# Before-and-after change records
------------

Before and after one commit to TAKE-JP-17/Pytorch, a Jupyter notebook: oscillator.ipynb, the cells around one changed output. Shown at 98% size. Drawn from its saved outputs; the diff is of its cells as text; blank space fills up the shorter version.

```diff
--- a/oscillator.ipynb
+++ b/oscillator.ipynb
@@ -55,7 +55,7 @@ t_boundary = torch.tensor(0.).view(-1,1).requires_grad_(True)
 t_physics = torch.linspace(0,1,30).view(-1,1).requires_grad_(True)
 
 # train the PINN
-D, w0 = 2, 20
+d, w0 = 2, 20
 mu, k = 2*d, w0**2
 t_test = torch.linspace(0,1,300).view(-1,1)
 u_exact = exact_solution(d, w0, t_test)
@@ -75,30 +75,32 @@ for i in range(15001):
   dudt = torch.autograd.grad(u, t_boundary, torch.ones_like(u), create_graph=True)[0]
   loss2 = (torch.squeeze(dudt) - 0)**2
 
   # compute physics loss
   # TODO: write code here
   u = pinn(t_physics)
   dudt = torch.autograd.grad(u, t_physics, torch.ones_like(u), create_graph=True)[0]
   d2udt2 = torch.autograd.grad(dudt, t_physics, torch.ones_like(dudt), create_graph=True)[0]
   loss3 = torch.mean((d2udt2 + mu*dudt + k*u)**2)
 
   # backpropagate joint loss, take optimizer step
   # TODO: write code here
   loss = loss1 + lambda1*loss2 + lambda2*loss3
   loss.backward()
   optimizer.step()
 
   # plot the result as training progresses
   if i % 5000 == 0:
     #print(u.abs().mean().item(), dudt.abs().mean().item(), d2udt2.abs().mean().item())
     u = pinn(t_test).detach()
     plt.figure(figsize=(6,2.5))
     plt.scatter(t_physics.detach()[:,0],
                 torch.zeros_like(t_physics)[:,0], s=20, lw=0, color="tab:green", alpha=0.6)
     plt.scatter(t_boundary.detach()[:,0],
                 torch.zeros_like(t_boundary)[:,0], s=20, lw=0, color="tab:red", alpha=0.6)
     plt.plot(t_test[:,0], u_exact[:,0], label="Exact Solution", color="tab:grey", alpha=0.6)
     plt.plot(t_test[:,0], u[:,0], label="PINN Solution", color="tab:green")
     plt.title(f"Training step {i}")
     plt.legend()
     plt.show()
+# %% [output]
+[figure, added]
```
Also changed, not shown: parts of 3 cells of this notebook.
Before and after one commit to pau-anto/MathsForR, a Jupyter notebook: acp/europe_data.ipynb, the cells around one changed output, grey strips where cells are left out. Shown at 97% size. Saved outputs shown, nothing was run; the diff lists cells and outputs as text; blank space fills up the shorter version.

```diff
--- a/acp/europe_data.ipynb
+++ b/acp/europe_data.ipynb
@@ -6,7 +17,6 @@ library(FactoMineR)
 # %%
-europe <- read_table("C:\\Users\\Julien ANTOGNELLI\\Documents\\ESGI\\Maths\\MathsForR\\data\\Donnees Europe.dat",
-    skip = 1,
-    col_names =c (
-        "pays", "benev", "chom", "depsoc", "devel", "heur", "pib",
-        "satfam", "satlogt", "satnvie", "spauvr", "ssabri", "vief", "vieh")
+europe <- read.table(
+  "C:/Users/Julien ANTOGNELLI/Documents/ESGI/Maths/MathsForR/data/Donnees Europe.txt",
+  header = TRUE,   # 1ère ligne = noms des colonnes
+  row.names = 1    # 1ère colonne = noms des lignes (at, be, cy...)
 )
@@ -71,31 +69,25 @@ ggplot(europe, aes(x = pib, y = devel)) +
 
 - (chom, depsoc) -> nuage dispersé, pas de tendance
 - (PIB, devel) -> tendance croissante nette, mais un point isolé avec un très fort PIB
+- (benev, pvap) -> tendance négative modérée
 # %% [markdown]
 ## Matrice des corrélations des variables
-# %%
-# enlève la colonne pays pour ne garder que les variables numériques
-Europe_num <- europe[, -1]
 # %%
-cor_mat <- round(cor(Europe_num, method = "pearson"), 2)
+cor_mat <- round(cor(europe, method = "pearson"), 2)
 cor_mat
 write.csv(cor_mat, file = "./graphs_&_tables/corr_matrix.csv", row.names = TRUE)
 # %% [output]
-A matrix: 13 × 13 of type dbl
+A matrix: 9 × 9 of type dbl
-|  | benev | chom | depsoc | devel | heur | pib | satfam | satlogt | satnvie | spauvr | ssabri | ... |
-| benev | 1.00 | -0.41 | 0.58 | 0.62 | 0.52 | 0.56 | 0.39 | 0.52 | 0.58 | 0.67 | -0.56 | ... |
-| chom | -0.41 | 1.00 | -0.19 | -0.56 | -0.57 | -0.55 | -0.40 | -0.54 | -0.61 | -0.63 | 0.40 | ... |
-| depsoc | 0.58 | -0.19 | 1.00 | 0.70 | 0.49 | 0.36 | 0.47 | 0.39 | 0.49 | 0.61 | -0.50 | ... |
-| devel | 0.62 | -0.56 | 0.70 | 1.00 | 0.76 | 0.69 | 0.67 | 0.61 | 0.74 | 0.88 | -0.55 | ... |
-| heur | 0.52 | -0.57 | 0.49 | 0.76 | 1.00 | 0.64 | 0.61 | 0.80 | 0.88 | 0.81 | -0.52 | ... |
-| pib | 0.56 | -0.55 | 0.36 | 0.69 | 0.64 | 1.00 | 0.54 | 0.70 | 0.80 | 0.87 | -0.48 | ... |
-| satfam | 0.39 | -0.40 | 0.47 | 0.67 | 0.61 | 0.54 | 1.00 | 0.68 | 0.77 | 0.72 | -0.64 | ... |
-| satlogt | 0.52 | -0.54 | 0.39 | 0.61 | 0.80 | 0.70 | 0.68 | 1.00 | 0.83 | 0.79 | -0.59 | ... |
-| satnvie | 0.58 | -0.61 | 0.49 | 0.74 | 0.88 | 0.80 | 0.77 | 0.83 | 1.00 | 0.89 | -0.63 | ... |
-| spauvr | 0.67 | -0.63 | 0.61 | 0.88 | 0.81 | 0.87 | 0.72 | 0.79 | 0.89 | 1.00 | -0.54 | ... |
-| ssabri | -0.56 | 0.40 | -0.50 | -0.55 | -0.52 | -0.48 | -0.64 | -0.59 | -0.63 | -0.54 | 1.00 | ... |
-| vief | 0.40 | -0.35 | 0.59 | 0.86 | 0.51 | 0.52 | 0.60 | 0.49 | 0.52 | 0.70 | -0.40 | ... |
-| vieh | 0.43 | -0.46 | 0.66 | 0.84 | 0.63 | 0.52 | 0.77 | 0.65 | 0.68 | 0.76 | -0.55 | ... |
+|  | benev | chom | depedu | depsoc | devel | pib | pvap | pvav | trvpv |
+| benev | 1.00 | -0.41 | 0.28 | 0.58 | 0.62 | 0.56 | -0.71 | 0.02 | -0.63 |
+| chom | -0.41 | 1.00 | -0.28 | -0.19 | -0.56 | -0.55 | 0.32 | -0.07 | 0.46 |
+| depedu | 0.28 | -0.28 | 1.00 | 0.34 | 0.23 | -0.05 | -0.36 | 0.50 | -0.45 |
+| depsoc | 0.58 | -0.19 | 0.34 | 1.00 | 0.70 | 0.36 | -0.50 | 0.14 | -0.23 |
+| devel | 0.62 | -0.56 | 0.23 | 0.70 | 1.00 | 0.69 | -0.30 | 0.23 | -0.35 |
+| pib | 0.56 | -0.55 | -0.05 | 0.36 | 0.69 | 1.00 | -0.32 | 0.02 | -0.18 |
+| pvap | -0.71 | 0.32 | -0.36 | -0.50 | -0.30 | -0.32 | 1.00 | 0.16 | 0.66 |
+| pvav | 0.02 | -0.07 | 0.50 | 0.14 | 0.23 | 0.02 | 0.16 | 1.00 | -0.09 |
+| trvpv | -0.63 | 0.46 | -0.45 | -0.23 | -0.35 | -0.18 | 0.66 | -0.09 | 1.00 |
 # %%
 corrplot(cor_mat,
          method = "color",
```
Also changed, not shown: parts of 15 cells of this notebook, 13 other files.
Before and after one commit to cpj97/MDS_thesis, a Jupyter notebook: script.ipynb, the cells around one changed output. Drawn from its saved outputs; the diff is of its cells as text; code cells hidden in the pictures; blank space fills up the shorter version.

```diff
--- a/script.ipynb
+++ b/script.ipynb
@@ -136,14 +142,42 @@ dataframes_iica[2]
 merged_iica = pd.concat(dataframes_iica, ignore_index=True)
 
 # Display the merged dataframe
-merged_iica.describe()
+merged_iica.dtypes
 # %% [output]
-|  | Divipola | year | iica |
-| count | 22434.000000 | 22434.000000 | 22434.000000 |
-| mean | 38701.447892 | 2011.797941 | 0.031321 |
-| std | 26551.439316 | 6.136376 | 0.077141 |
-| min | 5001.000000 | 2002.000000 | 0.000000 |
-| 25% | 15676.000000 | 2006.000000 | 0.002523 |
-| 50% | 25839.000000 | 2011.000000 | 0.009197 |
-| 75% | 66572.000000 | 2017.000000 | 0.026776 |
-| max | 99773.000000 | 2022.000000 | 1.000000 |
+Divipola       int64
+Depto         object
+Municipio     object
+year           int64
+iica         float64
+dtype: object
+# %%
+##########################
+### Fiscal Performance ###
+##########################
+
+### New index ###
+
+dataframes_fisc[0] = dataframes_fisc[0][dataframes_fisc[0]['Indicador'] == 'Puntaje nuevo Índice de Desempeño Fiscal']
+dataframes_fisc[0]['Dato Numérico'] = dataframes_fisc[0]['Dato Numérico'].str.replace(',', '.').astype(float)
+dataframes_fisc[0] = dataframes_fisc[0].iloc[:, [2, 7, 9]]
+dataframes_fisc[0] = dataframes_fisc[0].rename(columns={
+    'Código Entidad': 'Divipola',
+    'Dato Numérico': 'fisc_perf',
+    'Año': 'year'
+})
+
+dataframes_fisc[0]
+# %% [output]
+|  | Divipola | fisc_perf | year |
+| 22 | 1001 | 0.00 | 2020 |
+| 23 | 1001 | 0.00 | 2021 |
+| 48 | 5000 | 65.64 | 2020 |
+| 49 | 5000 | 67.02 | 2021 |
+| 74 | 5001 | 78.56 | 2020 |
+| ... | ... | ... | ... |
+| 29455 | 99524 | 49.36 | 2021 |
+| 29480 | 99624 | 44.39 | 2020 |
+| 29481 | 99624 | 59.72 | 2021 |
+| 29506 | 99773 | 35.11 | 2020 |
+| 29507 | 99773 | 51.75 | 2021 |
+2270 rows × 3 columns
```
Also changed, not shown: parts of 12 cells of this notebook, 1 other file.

------------

# Required action
Your answer should be a single number: the count of lines in the entries that contain the word "year".

# Solution for this task
4